### [Task directions]
When you reproduce the data, keep every word exactly as it stands and leave the pictures out.

### [Data extracts]
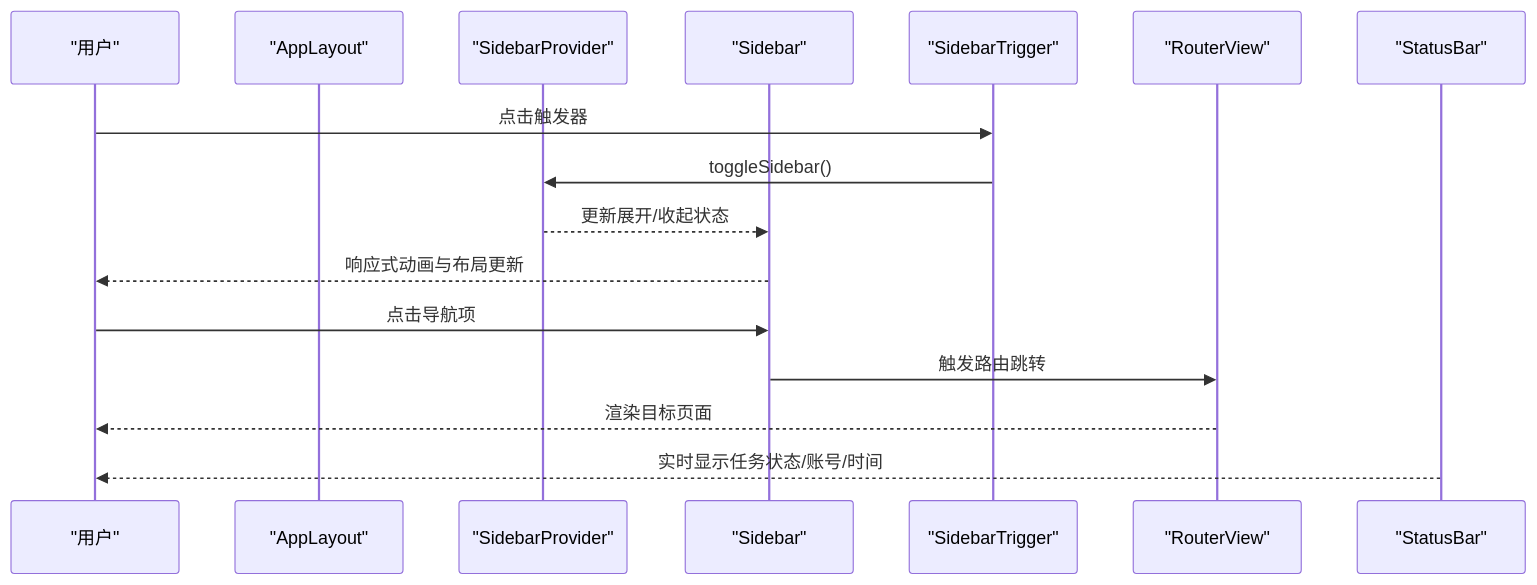
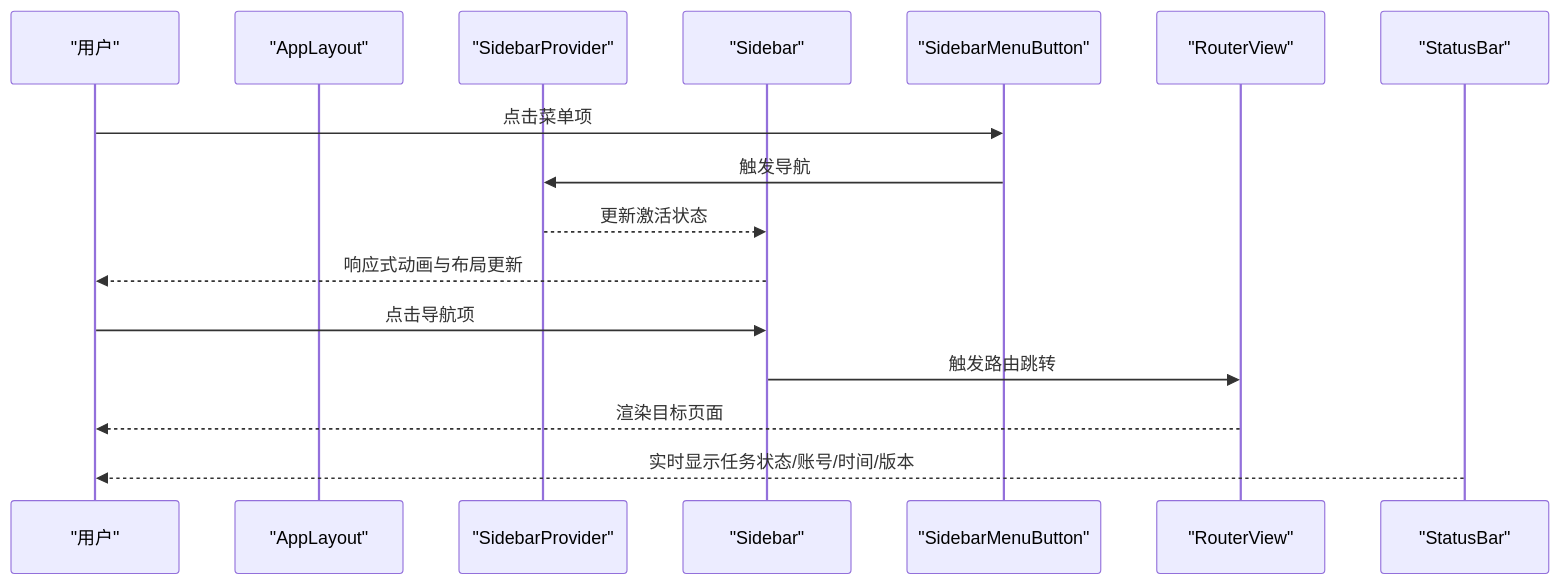
Before and after one commit to hipig/autoOps: the second of 6 diagrams in .qoder/repowiki/zh/content/前端应用/布局系统.md, drawn with Mermaid. The commit also changed other lines of this file and 37 other files, not shown here.

````diff
--- a/.qoder/repowiki/zh/content/前端应用/布局系统.md
+++ b/.qoder/repowiki/zh/content/前端应用/布局系统.md
@@ -133,18 +154,18 @@
 ```mermaid
 sequenceDiagram
 participant U as "用户"
 participant L as "AppLayout"
 participant P as "SidebarProvider"
 participant S as "Sidebar"
-participant T as "SidebarTrigger"
+participant MB as "SidebarMenuButton"
 participant R as "RouterView"
 participant ST as "StatusBar"
-U->>T : 点击触发器
-T->>P : toggleSidebar()
-P-->>S : 更新展开/收起状态
+U->>MB : 点击菜单项
+MB->>P : 触发导航
+P-->>S : 更新激活状态
 S-->>U : 响应式动画与布局更新
 U->>S : 点击导航项
 S->>R : 触发路由跳转
 R-->>U : 渲染目标页面
-ST-->>U : 实时显示任务状态/账号/时间
+ST-->>U : 实时显示任务状态/账号/时间/版本
 ```
````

### [Answer to this problem]
Before and after one commit to hipig/autoOps: the second of 6 diagrams in .qoder/repowiki/zh/content/前端应用/布局系统.md, drawn with Mermaid. The commit also changed other lines of this file and 37 other files, not shown here.

````diff
--- a/.qoder/repowiki/zh/content/前端应用/布局系统.md
+++ b/.qoder/repowiki/zh/content/前端应用/布局系统.md
@@ -133,18 +154,18 @@
 ```mermaid
 sequenceDiagram
 participant U as "用户"
 participant L as "AppLayout"
 participant P as "SidebarProvider"
 participant S as "Sidebar"
-participant T as "SidebarTrigger"
+participant MB as "SidebarMenuButton"
 participant R as "RouterView"
 participant ST as "StatusBar"
-U->>T : 点击触发器
-T->>P : toggleSidebar()
-P-->>S : 更新展开/收起状态
+U->>MB : 点击菜单项
+MB->>P : 触发导航
+P-->>S : 更新激活状态
 S-->>U : 响应式动画与布局更新
 U->>S : 点击导航项
 S->>R : 触发路由跳转
 R-->>U : 渲染目标页面
-ST-->>U : 实时显示任务状态/账号/时间
+ST-->>U : 实时显示任务状态/账号/时间/版本
 ```
````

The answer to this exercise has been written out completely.